After he left MGM, the parts that came Johnson's way weren't as varied, but he had his moments in The Caine Mutiny (1954), the beguiling romance drama Miracle in the Rain (1956) with Jane Wyman; and his lead performance in one of the first successful made for-TV-movies The Pied Piper of Hamelin (1957). By the '60s, Johnson returned to the stage, and played the title role in London's West End production of The Music Man. He then returned to Broadway in the drama Come on Strong. He still had a few good supporting parts, most notably as Debbie Reynolds' suitor in Norman Lear's scathing satire on marital differences Divorce American Style (1967); and television welcomed his presence on many popular shows in the '70s and '80s such as Maude, Fantasy Island, The Love Boat and of course Murder She Wrote. There was one last graceful cameo in Woody Allen's The Purple Rose of Cairo (1985), yet for the most remainder of his career, Johnson worked mainly on the dinner theater circuit before retiring from showbiz completely by the mid-90s. He is survived by a daughter, Schuyler.
by Michael T. Toole
TCM Remembers Van Johnson - Important Schedule Change on TCM In Honor To Salute VAN JOHNSON
According to a preproduction news item in Hollywood Reporter, Robert Sterling was originally cast "opposite Jean Rogers," presumably in the role taken over by Van Johnson. Howard Campbell is listed as the film's art director on some Hollywood Reporter production charts, but the extent of his participation on the film has not been determined. Hollywood Reporter news items include John R. Wald and Billy Laughlin in the cast, but their appearance in the released film has not been confirmed. Portions of the film were shot on location at the Cal-Aero Air School in Southern California.

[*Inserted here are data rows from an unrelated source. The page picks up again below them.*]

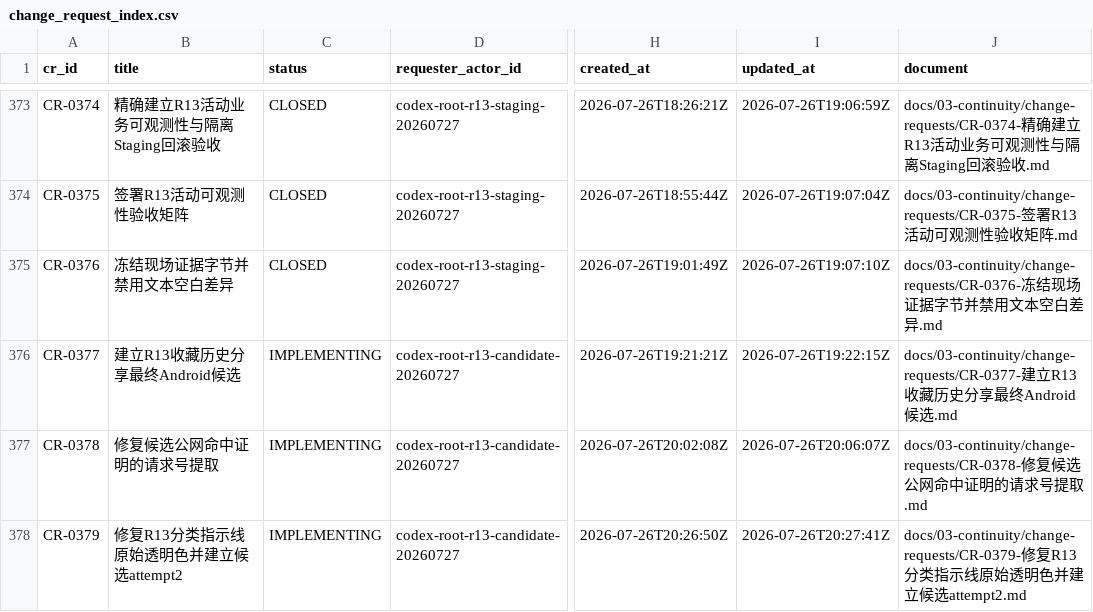
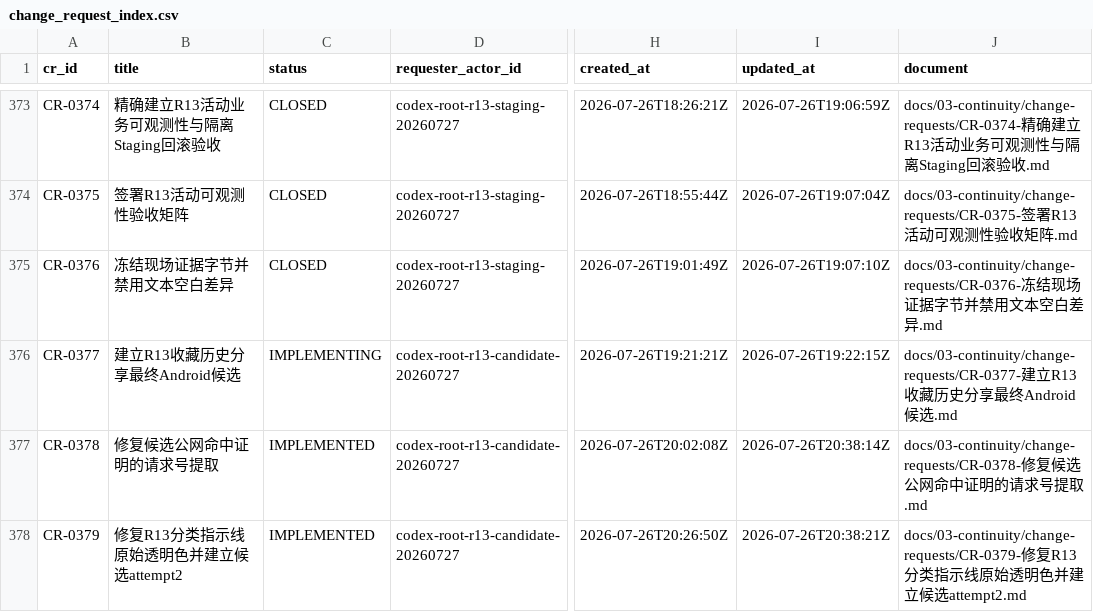
Before and after one commit to fei613293175/hhy, a CSV file: catalogs/change_request_index.csv, drawn as a sheet; only a part is shown, gaps mark what is left out; the diff names each change by its address in the sheet, - before the commit and + after, or states it on an @@ line.

Commit message:
[STORY-R13-003] chore(continuity): bind R13 attempt2 evidence
Task-ID: TASK-R13-007
Session-ID: SES-20260726T191158Z-2B506AB7
Checkpoint-ID: CP-SES-20260726T191158Z-2B506AB7-0006
Tests: PASS:android-ui-foundation,github-attempt1-analysis,obx-activity-module,r13-candidate-contract,ui-token-gate
CR: CR-0377,CR-0378,CR-0379
Story-ID: STORY-R13-003

```diff
--- a/catalogs/change_request_index.csv
+++ b/catalogs/change_request_index.csv
-C377:C378 (status): IMPLEMENTING
+C377:C378 (status): IMPLEMENTED
-I377 (updated_at): 2026-07-26T20:06:07Z
+I377 (updated_at): 2026-07-26T20:38:14Z
-I378 (updated_at): 2026-07-26T20:27:41Z
+I378 (updated_at): 2026-07-26T20:38:21Z
```
Also changed, not shown: catalogs/session_index.csv, 16 other files.
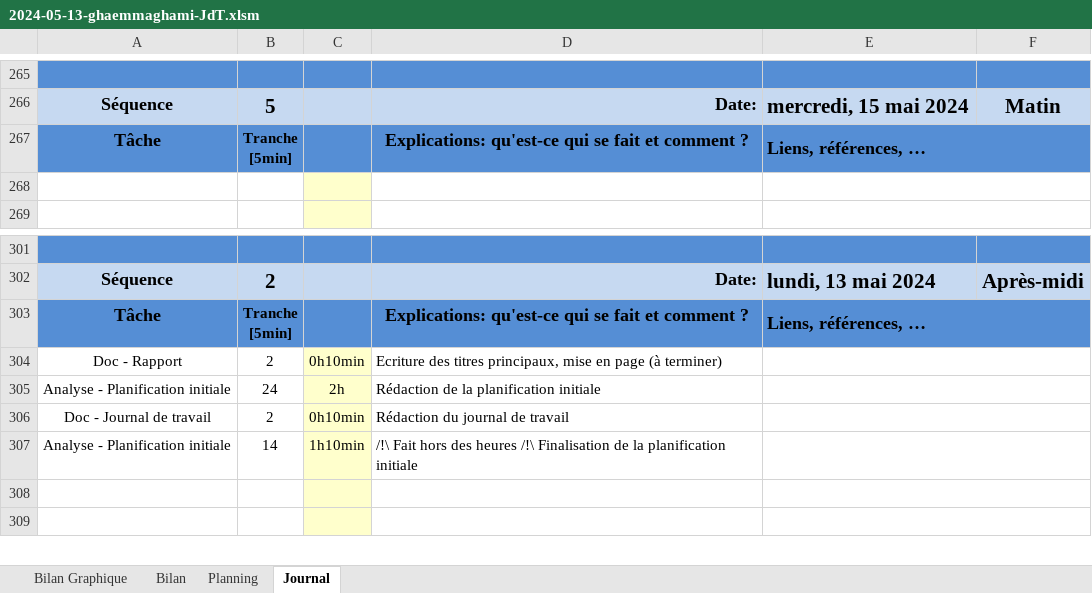
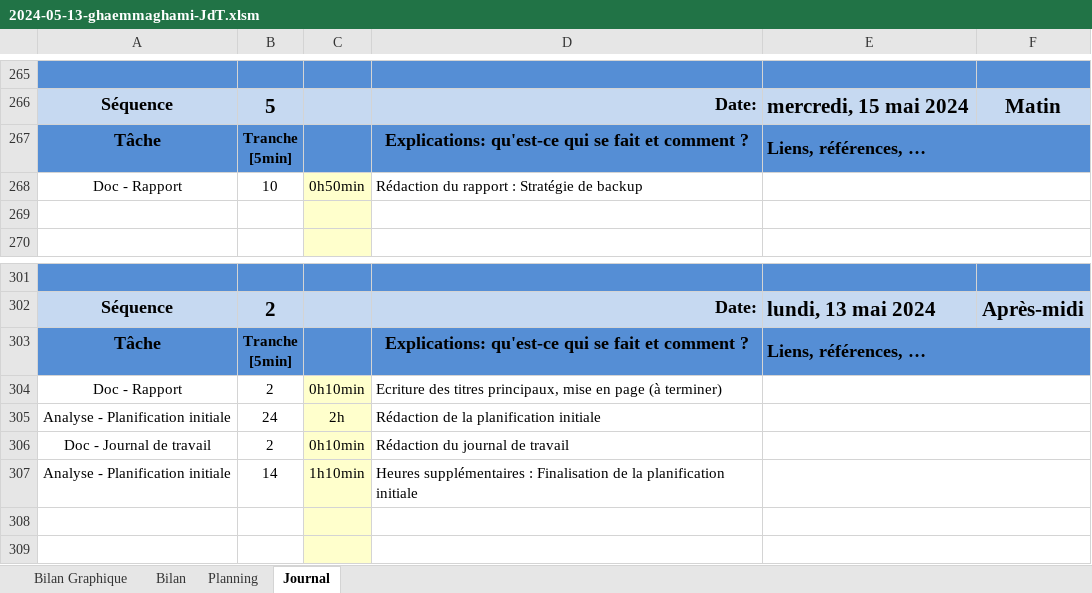
Before and after one commit to TheoGhh/TPI-TheoGhaemmaghami-GitHub, an Excel workbook: Livrables/2024-05-13-ghaemmaghami-JdT.xlsm, sheet Journal, drawn as a sheet; only a part is shown, gaps mark what is left out; values as stored, in another font and other column widths than the file's, no borders; charts and pictures and conditional formats not drawn; 1 other sheet too large or unreadable and not compared; the diff covers the shown part only; the diff names each change by its address in the sheet, - before the commit and + after, or states it on an @@ line.

Commit message:
Rédaction Journal de travail + Rapport
Sauvegarde avant pause.
Mise à jour du journal de travail.
Rédaction du rapport

```diff
--- a/Livrables/2024-05-13-ghaemmaghami-JdT.xlsm (sheet Journal)
+++ b/Livrables/2024-05-13-ghaemmaghami-JdT.xlsm (sheet Journal)
+row 268: Doc - Rapport | 10 | 0h50min | Rédaction du rapport : Stratégie de backup
-D307: /!\ Fait hors des heures /!\ Finalisation de…
+D307: Heures supplémentaires : Finalisation de…
```
Also changed, not shown: 2 added rows, 3 removed rows and 15 edited cells elsewhere in this sheet, formulas that keep their value, charts or pictures, 1 other file.
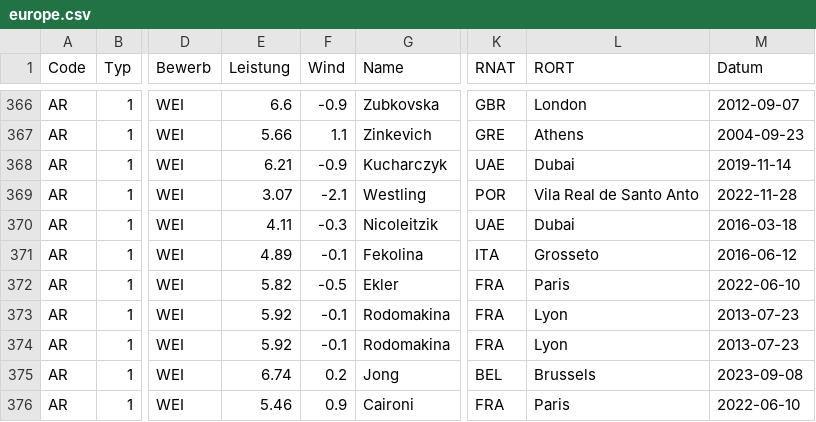
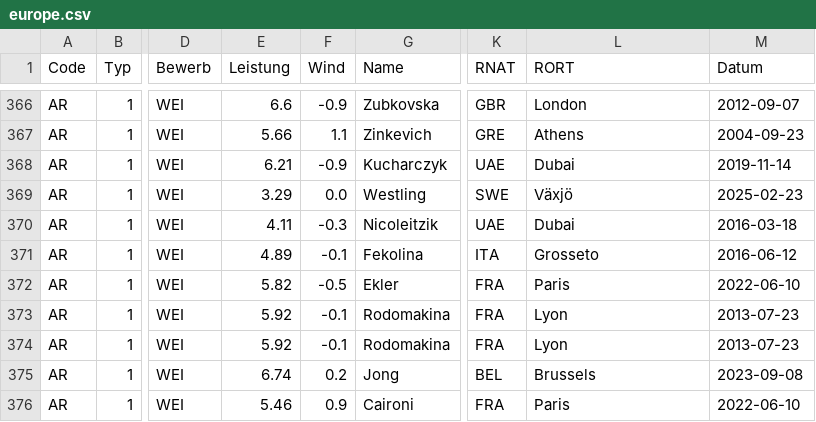
Before and after one commit to nimarion/para-records, a CSV file: records/europe.csv, drawn as a sheet; only a part is shown, gaps mark what is left out; the diff names each change by its address in the sheet, - before the commit and + after, or states it on an @@ line.

```diff
--- a/records/europe.csv
+++ b/records/europe.csv
-E369 (Leistung): 3.07
+E369 (Leistung): 3.29
-F369 (Wind): -2.1
+F369 (Wind): 0.0
-K369 (RNAT): POR
+K369 (RNAT): SWE
-L369 (RORT): Vila Real de Santo Anto
+L369 (RORT): Växjö
-M369 (Datum): 2022-11-28
+M369 (Datum): 2025-02-23
```
Also changed, not shown: records/africa.csv, records/asia.csv, 2 other files.
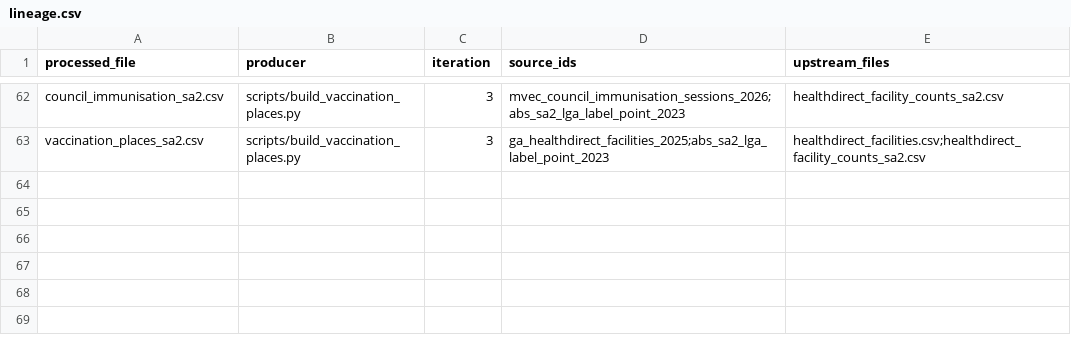
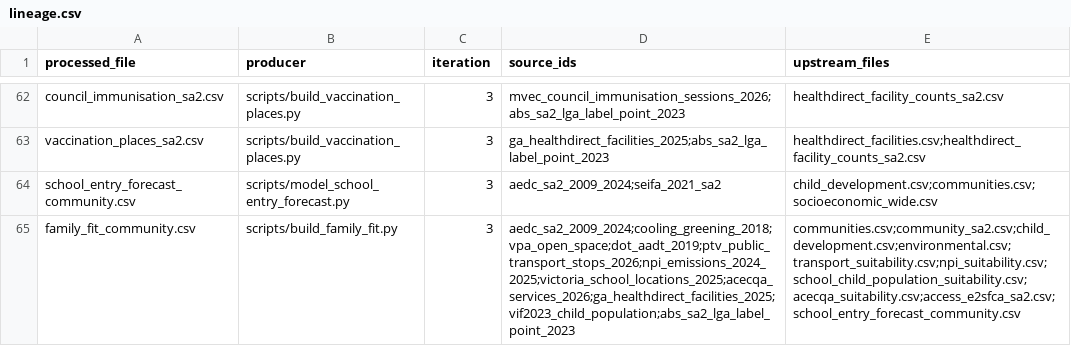
Before and after one commit to GavinZhangKC/KinderPrint, a CSV file: datascience/config/lineage.csv, drawn as a sheet; only a part is shown, gaps mark what is left out.

Commit message:
Where to live: Family Fit S2 engine, 2027 school-entry forecast and gated refresh
- Eight child-focused needs, two measures each, as Greater Melbourne percentiles
- Empirical-Bayes adjustment of AEDC shares; E2SFCA GP and childcare access
- Nine blocking gates, reference searches, fairness audit and change log
- Forecast F0-F4 on a rolling-origin holdout; ridge (F3) selected, 14.9% better than persistence
- Refresh restores served artefacts on failure; stable tie-breaks bring K5 to 1.0

```diff
--- a/datascience/config/lineage.csv
+++ b/datascience/config/lineage.csv
@@ -63 +63,3 @@ council_immunisation_sa2.csv,scripts/build_vaccination_places.py,3,mvec_council_
 vaccination_places_sa2.csv,scripts/build_vaccination_places.py,3,ga_healthdirect_facilities_2025;abs_sa2_lga_label_point_2023,healthdirect_facilities.csv;healthdirect_facility_counts_sa2.csv
+school_entry_forecast_community.csv,scripts/model_school_entry_forecast.py,3,aedc_sa2_2009_2024;seifa_2021_sa2,child_development.csv;communities.csv;socioeconomic_wide.csv
+family_fit_community.csv,scripts/build_family_fit.py,3,aedc_sa2_2009_2024;cooling_greening_2018;vpa_open_space;dot_aadt_2019;ptv_public_transport_stops_2026;npi_emissions_2024_2025;victoria_school_locations_2025;acecqa_services_2026;ga_healthdirect_facilities_2025;vif2023_child_population;abs_sa2_lga_label_point_2023,communities.csv;community_sa2.csv;child_development.csv;environmental.csv;transport_suitability.csv;npi_suitability.csv;school_child_population_suitability.csv;acecqa_suitability.csv;access_e2sfca_sa2.csv;school_entry_forecast_community.csv
```
Also changed, not shown: datascience/data/processed/care_compare_sa2.csv, datascience/data/processed/child_nutrient_foods.csv, 21 other files.
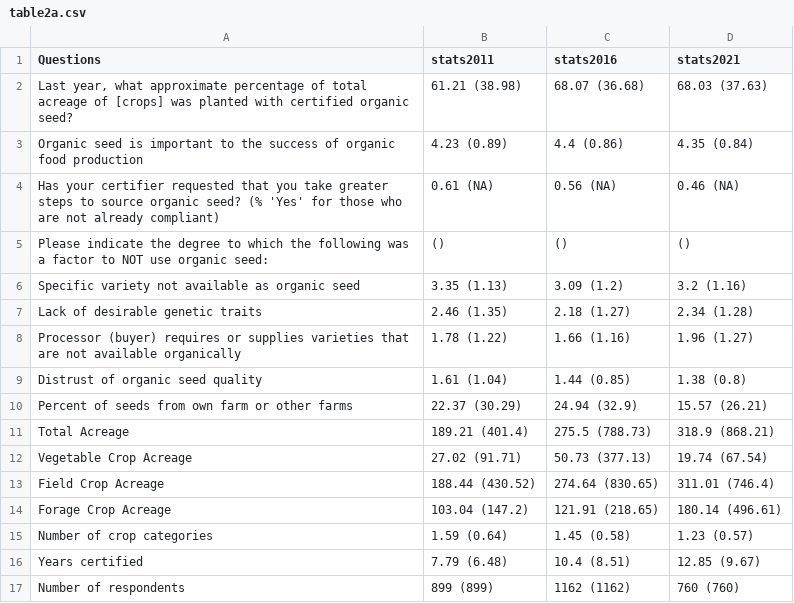
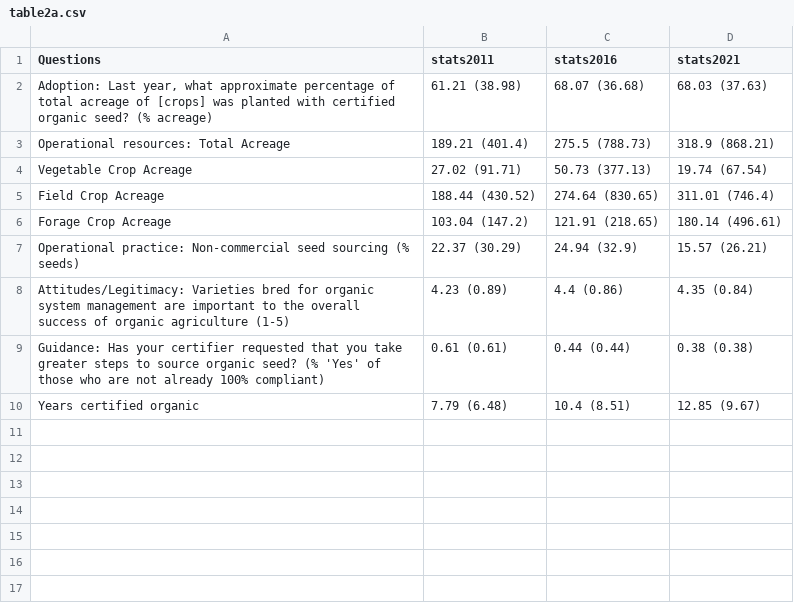
Before and after one commit to liza-wood/organicseed_adoption, a CSV file: tables/table2a.csv, drawn as a sheet.

```diff
--- a/tables/table2a.csv
+++ b/tables/table2a.csv
@@ -1,12 +1,4 @@
 "Questions","stats2011","stats2016","stats2021"
-"Last year, what approximate percentage of total acreage of [crops] was planted with certified organic seed?","61.21 (38.98)","68.07 (36.68)","68.03 (37.63)"
-"Organic seed is important to the success of organic food production","4.23 (0.89)","4.4 (0.86)","4.35 (0.84)"
-"Has your certifier requested that you take greater steps to source organic seed? (% 'Yes' for those who are not already compliant)","0.61 (NA)","0.56 (NA)","0.46 (NA)"
-"Please indicate the degree to which the following was a factor to NOT use organic seed:"," ()"," ()"," ()"
-"      Specific variety not available as organic seed","3.35 (1.13)","3.09 (1.2)","3.2 (1.16)"
-"      Lack of desirable genetic traits","2.46 (1.35)","2.18 (1.27)","2.34 (1.28)"
-"      Processor (buyer) requires or supplies varieties that are not available organically","1.78 (1.22)","1.66 (1.16)","1.96 (1.27)"
-"      Distrust of organic seed quality","1.61 (1.04)","1.44 (0.85)","1.38 (0.8)"
-"Percent of seeds from own farm or other farms","22.37 (30.29)","24.94 (32.9)","15.57 (26.21)"
-"Total Acreage","189.21 (401.4)","275.5 (788.73)","318.9 (868.21)"
+"Adoption: Last year, what approximate percentage of total acreage of [crops] was planted with certified organic seed? (% acreage)","61.21 (38.98)","68.07 (36.68)","68.03 (37.63)"
+"Operational resources: Total Acreage","189.21 (401.4)","275.5 (788.73)","318.9 (868.21)"
 "      Vegetable Crop Acreage","27.02 (91.71)","50.73 (377.13)","19.74 (67.54)"
@@ -14,4 +6,5 @@
 "      Forage Crop Acreage","103.04 (147.2)","121.91 (218.65)","180.14 (496.61)"
-"Number of crop categories","1.59 (0.64)","1.45 (0.58)","1.23 (0.57)"
-"Years certified","7.79 (6.48)","10.4 (8.51)","12.85 (9.67)"
-"Number of respondents","899 (899)","1162 (1162)","760 (760)"
+"Operational practice: Non-commercial seed sourcing (% seeds)","22.37 (30.29)","24.94 (32.9)","15.57 (26.21)"
+"Attitudes/Legitimacy: Varieties bred for organic system management are important to the overall success of organic agriculture (1-5)","4.23 (0.89)","4.4 (0.86)","4.35 (0.84)"
+"Guidance: Has your certifier requested that you take greater steps to source organic seed? (% 'Yes' of those who are not already 100% compliant)","0.61 (0.61)","0.44 (0.44)","0.38 (0.38)"
+"Years certified organic","7.79 (6.48)","10.4 (8.51)","12.85 (9.67)"
```
Also changed, not shown: tables/supplemental_subsystem_summary.csv, tables/tableS7.csv, 19 other files.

The War Against Mrs. Hadley marked the screen debut of actress Kay Medford, and the last film of actor Richard Ney prior to his entering the armed forces. He resumed his acting career in 1947 in The Late George Apley. Fay Bainter, Edward Arnold, Jean Rogers and Van Johnson recreated their roles for a Lux Radio Theatre broadcast on December 7, 1942. George Oppenheimer received an Academy Award nomination for Writing (Original screenplay) for his work on the film.